Overall, the volume attempts to explain how the new nationalism is rooted in recent political, economic and social processes. The contributors focus on two motifs in public discourse: shift and legacy. Some focus on shifts in public law and shifts in political ethno-nationalism through the lens of constitutional law, while others explain the social and political roots of these shifts. Others discuss the effects of legacy in memory and culture and suggest that both shift and legacy combine to produce the new era of identity politics. Legal experts emphasize that the new Fundamental Law of Hungary is radically different from all previous Hungarian constitutions, and clearly reflects a redefinition of the Hungarian state itself. The authors further examine the role of developments in the fields of sociology and political science that contribute to the kind of politics in which identity is at the fore.

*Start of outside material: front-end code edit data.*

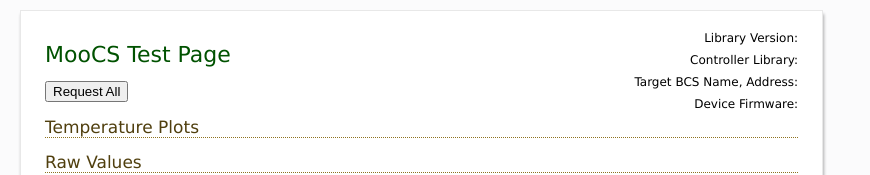
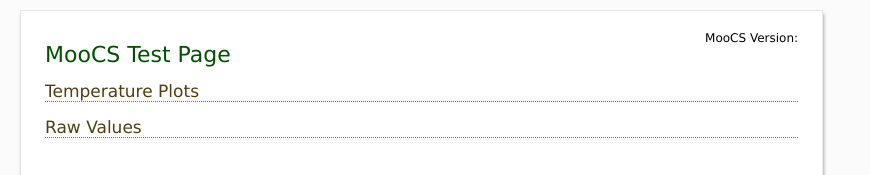
Before and after one commit to cscade/MooCS, a plain HTML site: page index.html in a window 1280 px wide. Shown: the top 175 px of the page, without its empty margins (0-870 px from the left). Drawn offline with Linux system fonts and the light colour scheme; no server answers.

Commit message:
Add collapsible sections, remove single-device headers

```diff
--- a/index.html
+++ b/index.html
@@ -12,15 +12,11 @@
 
 <body>
 	<div id="body">
-		<div class='stackRight library'>Library Version: <span></span></div>
-		<div class='stackRight detected'>Controller Library: <span></span></div>
-		<div class='stackRight target'>Target BCS Name, Address: <span></span></div>
-		<div class='stackRight firmware'>Device Firmware: <span></span></div>
+		<div class='stackRight library'>MooCS Version: <span></span></div>
 		<h1>MooCS Test Page</h1>
-		<input type="button" name="showAll" value="Request All" id="showAll">
-		<h2>Temperature Plots</h2>
+		<h2 id="section_tempPlots" class="sectionToggle">Temperature Plots</h2>
 		<div id="chart"></div>
-		<h2>Raw Values</h2>
+		<h2 id="section_Raw" class="sectionToggle">Raw Values</h2>
 		<div id="output"></div>
 		<div id="footer"><a rel="license" href="http://creativecommons.org/licenses/by-sa/3.0/"><img alt="Creative Commons License" style="border-width:0" src="http://i.creativecommons.org/l/by-sa/3.0/88x31.png" /></a><br /><span xmlns:dct="http://purl.org/dc/terms/" href="http://purl.org/dc/dcmitype/InteractiveResource" property="dct:title" rel="dct:type">MooCS: "Mooks"</span> by <a xmlns:cc="http://creativecommons.org/ns#" href="http://www.moocsinterface.net" property="cc:attributionName" rel="cc:attributionURL">Carson S. Christian</a> is licensed under a <a rel="license" href="http://creativecommons.org/licenses/by-sa/3.0/">Creative Commons Attribution-ShareAlike 3.0 Unported License</a>.</div>
 	</div>
```
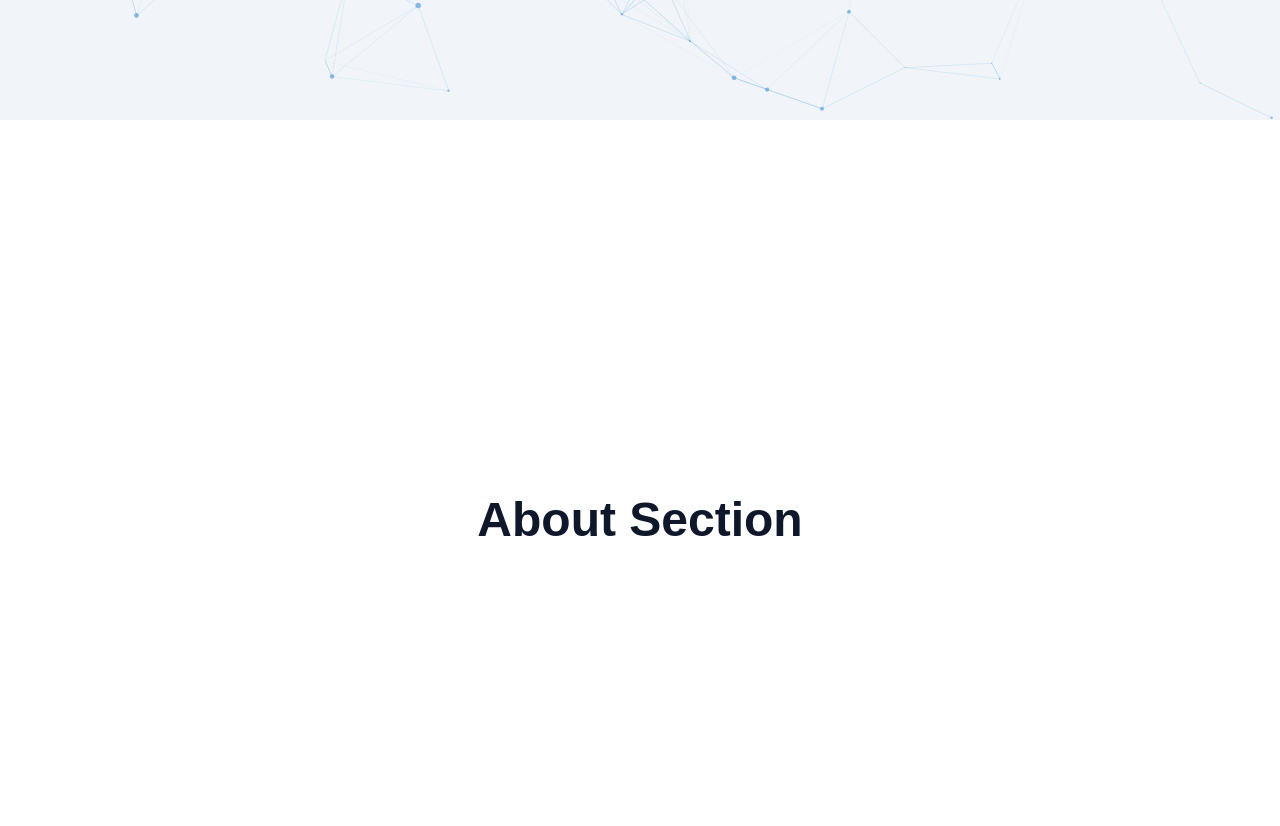
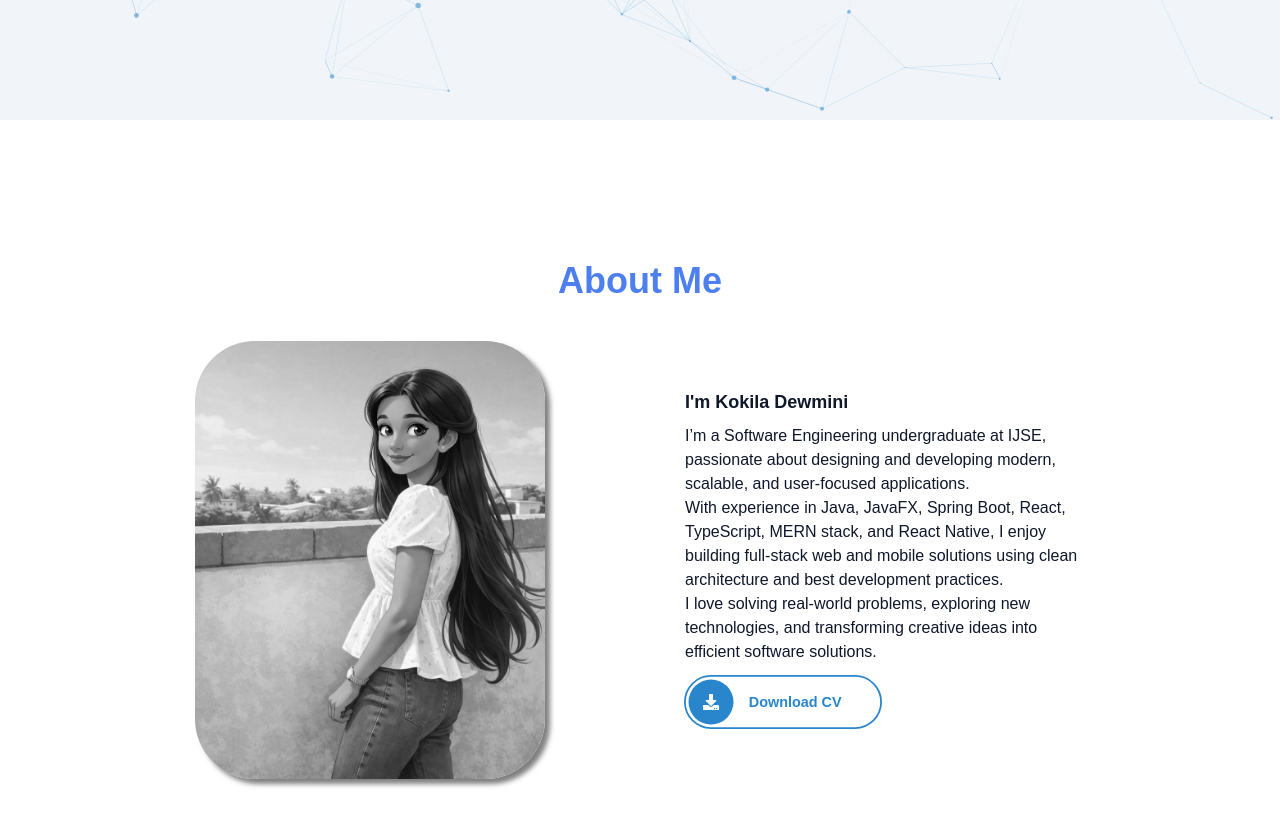
Before and after one commit to KokilaDev/My_Portfolio, a React (Vite) app: page / in a window 1280 px wide. Shown: the part 680-1506 px from the top of the page. Built offline with nearby package versions, Linux system fonts and the light colour scheme.

Commit message:
add about section

```diff
--- a/src/components/sections/About.tsx
+++ b/src/components/sections/About.tsx
@@ -1,9 +1,109 @@
+import { FaDownload } from "react-icons/fa";
+import aboutImage from "../../assets/images/about.jpeg";
+import myCV from "../../assets/lib/myCV.pdf";
+
 const About = () => {
   return (
-    <section className="min-h-screen flex items-center justify-center">
-      <h1 className="text-5xl font-bold">
-        About Section
-      </h1>
+    <section className="min-h-screen flex flex-col items-center justify-center overflow-hidden gap-10 text-left p-8">
+
+      <div>
+        <h1 className="text-left text-[var(--text-secondary)] text-4xl font-extrabold">
+          About Me
+        </h1>
+      </div>
+
+      <div className="flex flex-row justify-center items-center gap-10 max-w-[1000px]">
+
+        <div className="max-w-[400px] text-[var(--text)] w-[350px] rounded-[60px] shadow-[5px_5px_5px_rgba(0,0,0,0.5)] transition-all duration-500 ease-in-out">
+          <img
+            src={aboutImage}
+            alt="My Profile"
+            className="w-full rounded-[60px] shadow-[10px_10px_10px_rgba(86, 112, 170,0.5)] transition-all duration-500 ease-in-out h-auto max-w-lg transition-all duration-300 cursor-pointer filter grayscale hover:grayscale-0"
+          />
+        </div>
+
+        <div className="max-w-[500px] text-[var(--text)] pl-25 gap-10">
+
+          <h3 className="my-2 text-lg font-bold text-[var(--text)]">
+            I'm Kokila Dewmini
+          </h3>
+
+          <p className="text-[var(--text)] text-md">
+            I’m a Software Engineering undergraduate at IJSE, passionate about designing and developing modern, scalable, and user-focused applications.
+          </p>
+          <p className="text-[var(--text)] text-md">
+            With experience in Java, JavaFX, Spring Boot, React, TypeScript, MERN stack, and React Native, I enjoy building full-stack web and mobile solutions using clean architecture and best development practices.
+          </p>
+          <p className="text-[var(--text)] text-md">
+            I love solving real-world problems, exploring new technologies, and transforming creative ideas into efficient software solutions.
+          </p>
+
+          <div className="mt-2 -ml-3">
+            <a
+              href={myCV}
+              download="Kokila's CV"
+              className="
+                group relative inline-flex h-[60px] w-[220px]
+                items-center justify-center
+                rounded-full
+                border-2 border-[var(--second)]
+                bg-[rgba(253,253,253,0.22)]
+                transition-all duration-500
+                hover:bg-[rgba(108,151,190,0.4)]
+                scale-90
+                overflow-hidden
+              "
+            >
+              <span
+                className="
+                  absolute left-0 top-0 m-[3px]
+                  flex h-[50px] w-[50px]
+                  items-center justify-center
+                  rounded-full
+                  bg-[var(--second)]
+                  text-white
+                  transition-all duration-500
+                  group-hover:left-[calc(100%-56px)]
+                "
+              >
+                <FaDownload className="text-[var(--surface)] text-lg" />
+              </span>
+              <span
+                className="
+                  absolute left-[70px]
+                  text-center
+                  text-base
+                  font-bold
+                  text-[var(--second)]
+                  transition-all duration-500
+                  group-hover:left-[100px]
+                  group-hover:opacity-0
+                "
+              >
+                Download CV
+              </span>
+              <span
+                className="
+                  absolute left-[80px]
+                  text-center
+                  text-base
+                  font-bold
+                  text-[var(--subtext-secondary)]
+                  opacity-0
+                  transition-all duration-500
+                  group-hover:left-[32px]
+                  group-hover:opacity-100
+                "
+              >
+                Click here
+              </span>
+
+            </a>
+          </div>
+        </div>
+
+      </div>
+
     </section>
   );
 };
--- a/src/components/sections/Hero.tsx
+++ b/src/components/sections/Hero.tsx
@@ -196,7 +196,7 @@ const Hero = () => {
           </div>
         </div>
 
-        <div className="w-[280px] h-[300px] md:w-[350px] md:h-[380px] rounded-[600px] shadow-xl transition duration-300 hover:scale-105 mr-10">
+        <div className="w-[280px] h-[300px] md:w-[350px] md:h-[380px] rounded-[600px] shadow-xl transition duration-300 hover:scale-105 mr-20">
           <img
             src={heroImage}
             alt="My Profile"
--- a/src/index.css
+++ b/src/index.css
@@ -21,13 +21,16 @@ body{
 
   --surface: #f8fafc;
   --text: #0f172a;
+  --text-secondary: #4d7fef;
   --subtext: #1e293b;
+  --subtext-secondary: #145f97;
   --muted: #64748b;
   --primary: #0284c7;
   --border: #bfcde0;
 
   --first: #c90076;
   --second: #2986cc;
+  --third: #6A329F;
 
   --footer-bg: #0f172a;
   --footer-text: #f1f5f9;
```
Also changed, not shown: src/assets/images/about.jpeg (added), 1 other file (tests, documents, lock files or other folders).
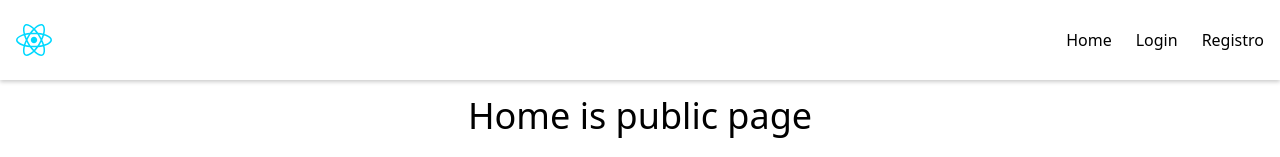
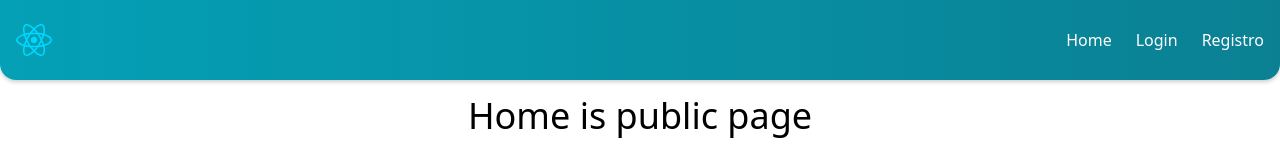
Before and after one commit to arthur790/kb-react-app, a React (Vite) app: page / in a window 1280 px wide. Shown: the top 157 px of the page. Built offline with nearby package versions, Linux system fonts and the light colour scheme; no server answers.

Commit message:
styles in navbar

```diff
--- a/src/components/NavBar.jsx
+++ b/src/components/NavBar.jsx
@@ -7,8 +7,9 @@ const NavBar = () => {
     const { user, setUser} = useUserContext();
 
     return (
-        <div className="bg-white text-black
-         px-4   top-0 sticky     z-[100] shadow-nav-bar">
+        <div className="bg-gradient-to-r
+           from-blue-app-600  to-blue-app-700 rounded-bl-2xl rounded-br-2xl
+     md:text-white  text-white px-4   top-0 sticky     z-[100] shadow-nav-bar">
 
             <header>
 
@@ -28,21 +29,21 @@ const NavBar = () => {
 
                     <label htmlFor="menu"
                     className="w-10 h-10 bg-open-menu bg-cover bg-center
-                     bg-green-color rounded-lg  cursor-pointer peer-checked/menu:bg-close-menu
+                     bg-blue-app-800 rounded-lg  cursor-pointer peer-checked/menu:bg-close-menu
                      transition-all z-40 md:hidden"></label>
 
                     <ul
-                    className="fixed inset-0 bg-menu-color
+                    className="fixed inset-0 bg-blue-app-700
                             px-[5%] grid gap-6
                             auto-rows-max content-center justify-items-center clip-circle-0 peer-checked/menu:clip-circle-full
                             transition-[clip-path] duration-500
                             md:clip-circle-full md:relative md:grid-flow-col md:p-0 md:bg-transparent">
                                 {
                                     user ? <li>
-                                                <NavLink to="/dashboard">Dashboard</NavLink>
+                                                <NavLink to="/dashboard" className="hover:underline">Dashboard</NavLink>
                                             </li> :
                                             <li>
-                                            <NavLink to="/">Home</NavLink>
+                                            <NavLink to="/" className="hover:underline">Home</NavLink>
                                         </li>
                                 }
 
@@ -53,11 +54,11 @@ const NavBar = () => {
 
                                   <>
                                     <li>
-                                    <NavLink to="/login">Login</NavLink>
+                                    <NavLink className="hover:underline" to="/login">Login</NavLink>
                                     </li>
 
                                     <li>
-                                        <NavLink to="/register">Registro</NavLink>
+                                        <NavLink className="hover:underline" to="/register">Registro</NavLink>
                                     </li>
 
                                   </>
--- a/tailwind.config.js
+++ b/tailwind.config.js
@@ -10,7 +10,20 @@ export default {
         "gray-color": '#828282',
         "card-color": '#212121',
         "color-background": '#171717',
-        "menu-color": "#172554"
+        "menu-color": "#172554",
+        'blue-app': {
+              '50': '#ecffff',
+              '100': '#ceffff',
+              '200': '#a3fbfe',
+              '300': '#64f5fc',
+              '400': '#1ee5f2',
+              '500': '#02c9d8',
+              '600': '#04a0b6',
+              '700': '#0b8093',
+              '800': '#136677',
+              '900': '#134f5e',
+              '950': '#073945',
+          },
       },
       backgroundImage: {
         "open-menu": "url('./assets/menu.svg')",
```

Introduction (Margit Feischmidt, Balázs Majtényi)
Constitutional Continuity Disrupted (Kriszta Kovács)
Continuity, Discontinuity and Constitution-Making: A Comparative Account (Zsolt Körtvélyesi)
A Nation Torn Apart by its Constitution? Nationality and Ethnicity in the Context of the Hungarian Fundamental Law (Nóra Chronowski)
Towards an illiberal extraterritorial political community? Hungary’s ‘Simplified Naturalisation’ and its ramifications (Chris Moreh)
Shift in the Hungarian Roma policy after 2010 (Balázs Majtényi, György Majtényi)
New forms of Nationalism in and the Discursive Construction of the Gypsy Other (Margit Feischmidt)
Civil Society and the Right-wing Radicalization of the Public Sphere in Hungary (Virág Molnár)
Why Elite Workers' Attracted by the Radical Right? The Impact of Deeply Ingrained Nationalism and Perceptions of Exploitations (Eszter Bartha, András Tóth)
Divergent Understandings of Politics and Motivations for Civic Participation among the Politically Active Students (Andrea Szabó, Dániel Oross, Dániel Róna)